The European Scrutiny Committee can:

  • clear documents that it decides aren’t politically or legally important and don’t require further scrutiny
  • retain documents if, for example, the Committee requires more information or is awaiting further developments (the Committee usually seeks more information in writing, but can take oral evidence from the minister)
  • report legally or politically important documents to the House
  • refer documents of particular legal or political importance for debate in a European committee
  • recommend documents of particular legal or political importance for debate in the Chamber (although it’s up to the Government to find time for a debate)
  • tag a document to an existing debate if the subject is relevant (tagging means that the document will be displayed under the title of the debate on the Order Paper; tagging has no impact of the clearance of the document from scrutiny)

The minister can agree to a proposal without clearance from the European Scrutiny Committee if:

  • the document is considered to be confidential, routine or trivial, or is substantially the same as one on which scrutiny has been completed
  • the document has been recommended for debate, but the European Scrutiny Committee (usually for reasons of urgency or the protection of UK interests) has indicated that agreement can be given before the debate takes place
  • there are ‘special reasons’, provided that the minister explains those reasons to the Committee at the first opportunity after reaching a decision (in practice, ministers usually inform the Committees in advance); if a proposal is awaiting consideration by the House, the minister must inform the House at the first opportunity after giving agreement

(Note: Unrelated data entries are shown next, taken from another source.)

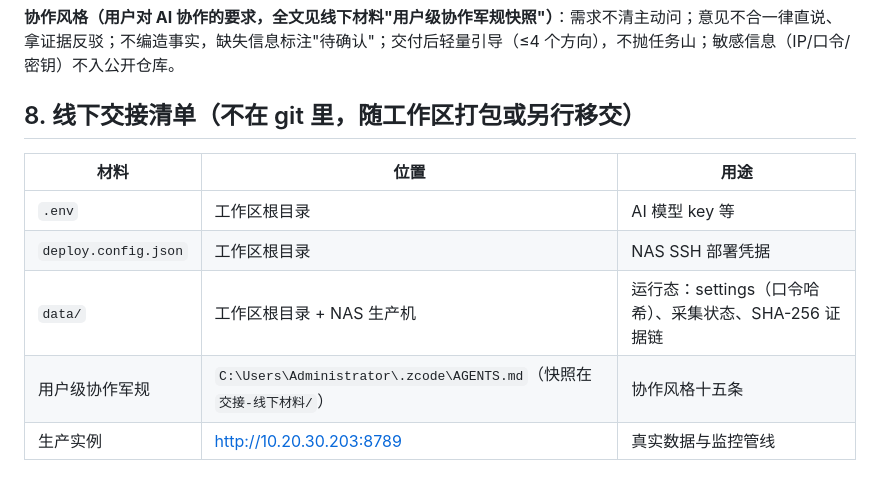
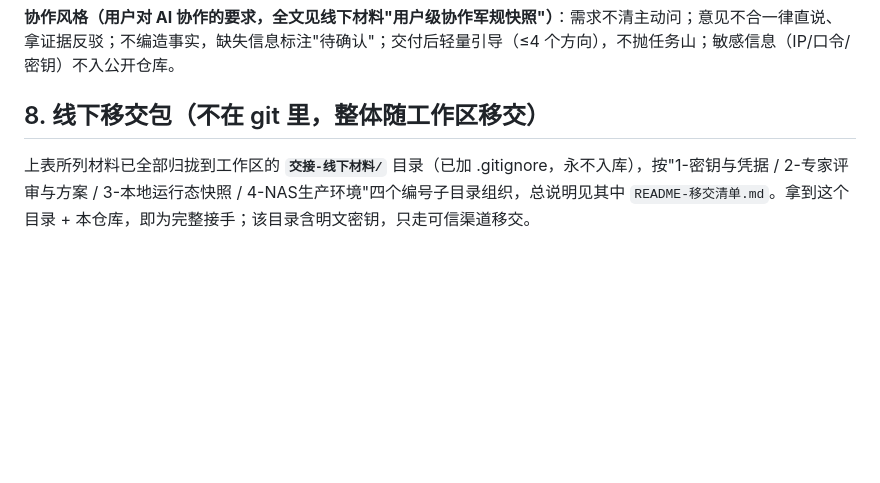
Before and after one commit to apllozhang/nvci-lite, a Markdown page: docs/HANDOVER.md, the part around the change. Rendered like a GitHub page; blank space fills up the shorter version.

Commit message:
docs: 交接材料归拢为单个移交包目录（交接-线下材料/，不入库）
四个编号子目录：1-密钥与凭据(.env/deploy.config.json 拷贝)、
2-专家评审与方案(复核报告/提升方案/核对底稿/待验收清单)、
3-本地运行态快照(settings/confirmations/index/custom-profiles)、
4-NAS生产环境(地址口令/部署备份命令/死链证据位置/监控管线)。
HANDOVER §8 改为指向该包；总说明 README-移交清单.md 重写。

```diff
--- a/docs/HANDOVER.md
+++ b/docs/HANDOVER.md
@@ -87,12 +87,6 @@ node deploy.js push   # 部署 NAS（自动先备份远端 data）
 
 **协作风格（用户对 AI 协作的要求，全文见线下材料"用户级协作军规快照"）**：需求不清主动问；意见不合一律直说、拿证据反驳；不编造事实，缺失信息标注"待确认"；交付后轻量引导（≤4 个方向），不抛任务山；敏感信息（IP/口令/密钥）不入公开仓库。
 
-## 8. 线下交接清单（不在 git 里，随工作区打包或另行移交）
+## 8. 线下移交包（不在 git 里，整体随工作区移交）
 
-| 材料 | 位置 | 用途 |
-|---|---|---|
-| `.env` | 工作区根目录 | AI 模型 key 等 |
-| `deploy.config.json` | 工作区根目录 | NAS SSH 部署凭据 |
-| `data/` | 工作区根目录 + NAS 生产机 | 运行态：settings（口令哈希）、采集状态、SHA-256 证据链 |
-| 用户级协作军规 | `C:\Users\Administrator\.zcode\AGENTS.md`（快照在 `交接-线下材料/`） | 协作风格十五条 |
-| 生产实例 | http://10.20.30.203:8789 | 真实数据与监控管线 |
+上表所列材料已全部归拢到工作区的 **`交接-线下材料/`** 目录（已加 .gitignore，永不入库），按"1-密钥与凭据 / 2-专家评审与方案 / 3-本地运行态快照 / 4-NAS生产环境"四个编号子目录组织，总说明见其中 `README-移交清单.md`。拿到这个目录 + 本仓库，即为完整接手；该目录含明文密钥，只走可信渠道移交。
```
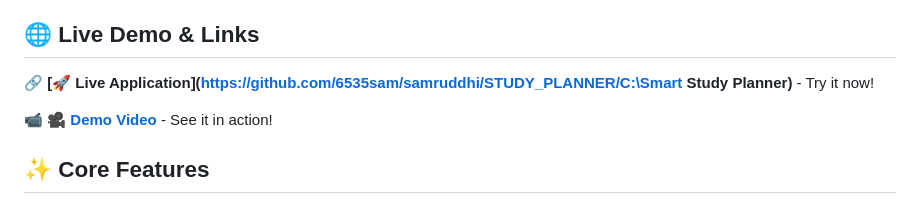
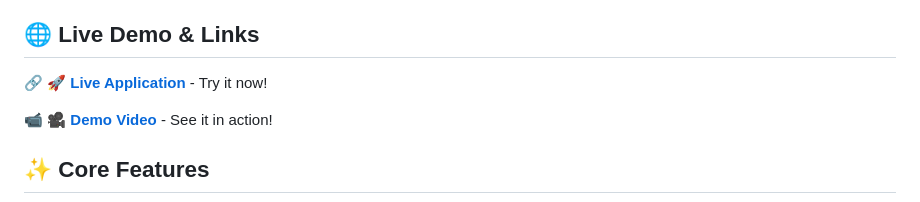
Before and after one commit to 6535sam/STUDY_PLANNER, a Markdown page: README.md, the part around the change. GitHub-like rendering.

```diff
--- a/README.md
+++ b/README.md
@@ -22,7 +22,7 @@
 
 ## 🌐 Live Demo & Links
 
-🔗 **[🚀 Live Application](https://github.com/6535sam/samruddhi/STUDY_PLANNER/C:\Smart Study Planner)** - Try it now!
+🔗 **[🚀 Live Application](https://github.com/6535sam/samruddhi/STUDY_PLANNER/)** - Try it now!
 
 📹 **[🎥 Demo Video](C:\Users\nikam\Videos\Captures)** - See it in action!
 
```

The Committee can call a minister who it believes has agreed to a proposal without good reason to give oral evidence.